A hand grabs my neck, pulling me away from my siblings—away from the warmth and safety at my mother’s belly. I want to keep drinking and I latch onto a nipple but the hand is too strong.
It belongs to a man who smells of smoke and sweat and something else. Something bad. He picks me up and looks me over and I squirm to get away. His grip on my neck pinches me and I don’t like it.
He puts me on a table. “Darlene, grab this one by the head and hold it down.”
“What you gonna do, Ray?” A woman stands over me and holds me down.
The man’s hands move to my tail and wrap something around it. It’s tight and I don’t like it, but it doesn’t really hurt. “Cut off the blood flow and it’ fall right off. Don’t hurt ’em none. Works real good too.”
He picks me up by the neck again and he puts me back with my mother and siblings. The ground smells like pee but at least it’s warm here. My mother pushes me over to wash me and she smells the thing that squeezes my tail. She licks it for me but it doesn’t feel better. It doesn’t go away.
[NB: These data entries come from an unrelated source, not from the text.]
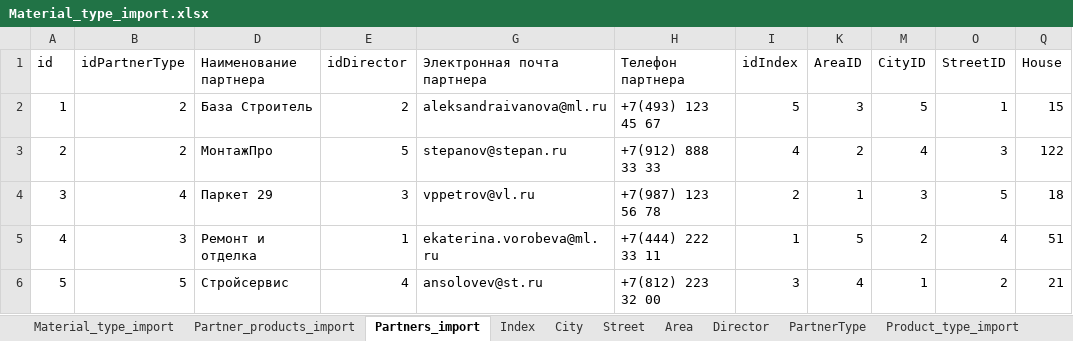
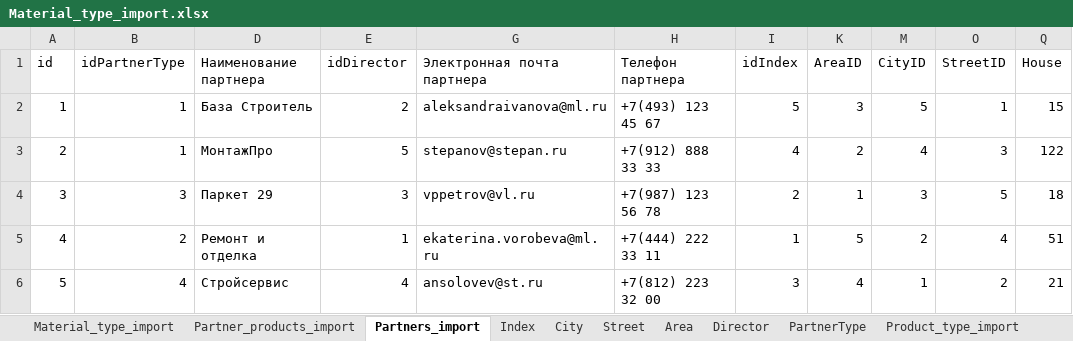
Before and after one commit to Vadimiliano/KT7_2_Gaidarzhi_Vadim_ISP431, an Excel workbook: Material_type_import.xlsx, sheet Partners_import, drawn as a sheet; only a part is shown; values as stored, in another font and other column widths than the file's, no borders; the diff names each change by its address in the sheet, - before the commit and + after, or states it on an @@ line.

```diff
--- a/Material_type_import.xlsx (sheet Partners_import)
+++ b/Material_type_import.xlsx (sheet Partners_import)
-B2:B3 (idPartnerType): 2
+B2:B3 (idPartnerType): 1
-B4 (idPartnerType): 4
+B4 (idPartnerType): 3
-B5 (idPartnerType): 3
+B5 (idPartnerType): 2
-B6 (idPartnerType): 5
+B6 (idPartnerType): 4
```
Also changed, not shown: sheet PartnerType, 29 other files.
I wake up in the cold air. The others have left our sleeping spot to go and nurse but I’m not hungry. The thing is still on my tail and it’s pinching me harder and harder. I can’t feel the tip anymore but it hurts where the thing is.
I feel warm and cold at the same time and I’m so tired. I crawl closer to my mother’s belly but the scent of milk is meaningless. I don’t feel like nursing. I just want her warmth.
So tired, I think I’ll go back to sleep here, where it’s safe.
A wet nose nudges me awake. The scents of my mother surround me. Milk, comfort, dirt and pee. There is another scent. A bad one, coming from my tail. It hurts and throbs and I can’t ignore it anymore.
Footsteps pound on the wood above our heads and I smell him again. His smoke-and-sweat scent makes me want to hide in a dark, safe place. I whine and curl up against my mother but she can’t protect me. She can’t protect herself. He grabs me, pulls me away from her. “Look at that—barely hanging on. Ah, well. We’ll set him out somewhere. Somebody’ll pick him up.”
He carries me to away to the big, loud, moving thing and drops me in the back. It roars to life and starts to move. Away from my mother—away from home. I whimper as I try to hang on but I keep falling down. The rumbling voice of the thing vibrates through my body and rattles my bones.
When the thing stops, the man gets out, picks me up and puts me on the ground. It’s white, cold and wet and I can’t stop shivering. He climbs back in the loud thing and leaves me behind in a world I’ve never seen. I cry for my mother but she’s not there. I’m scared and I make myself small. This is a strange place and the pain in my tail is all that I recognise now.
Another loud thing comes by and it stops next to me. A woman gets out. She smells clean and nice and she shows me her teeth but it’s not scary. “Hi, sweetie. What are ya doing out here in the snow?” She picks me up but her hands don’t pinch my neck. They’re soft and gentle and warm. “I bet that rubber band on your tail hurts like hell. We better get that looked at.”
She lifts me into the inside of her loud thing and I’m not even scared when this one starts to move. It’s nice and warm here and I curl up and go to sleep.
I wake up in a new place. The lights are very bright. A sharp, stinging scent tickles my nose, making me sneeze.
“Well, look who’s awake!” The woman is still here and she shows me her teeth again.
The pain in my tail is gone. It’s… There’s no pain but there’s nothing else either. I look at it. It looks shorter but I can’t tell. There’s a sticky, white something in the way.
Another woman walks up to us and she’s wearing a white coat. “You can take her home for now, Becca. She’ll need some serious antibiotics and I’ll probably need to put her under again to close up that wound.” She hands the nice woman—Becca?—a little bag and she reaches for my head.
I duck, but she only strokes my ears and back and it’s nice.
I have a name now. Becca gave it to me. I’m Eve. My tail is shorter, and I had to take a lot of medicine, but the pain finally went away.
Becca is nice and she always has treats but I can’t stay with her. There are always other dogs that need her help.
She found a family for me, though. I’m in another moving thing—on my way to them. I’ll get to stay there forever.
Becca said so.
This story owes a lot to a dear friend of mine, @johnkingwriter. He inspired the writing of this rainbow.
As always, in writing these stories, I hope to raise some awareness regarding the animal welfare issues that are still far too prevalent everywhere.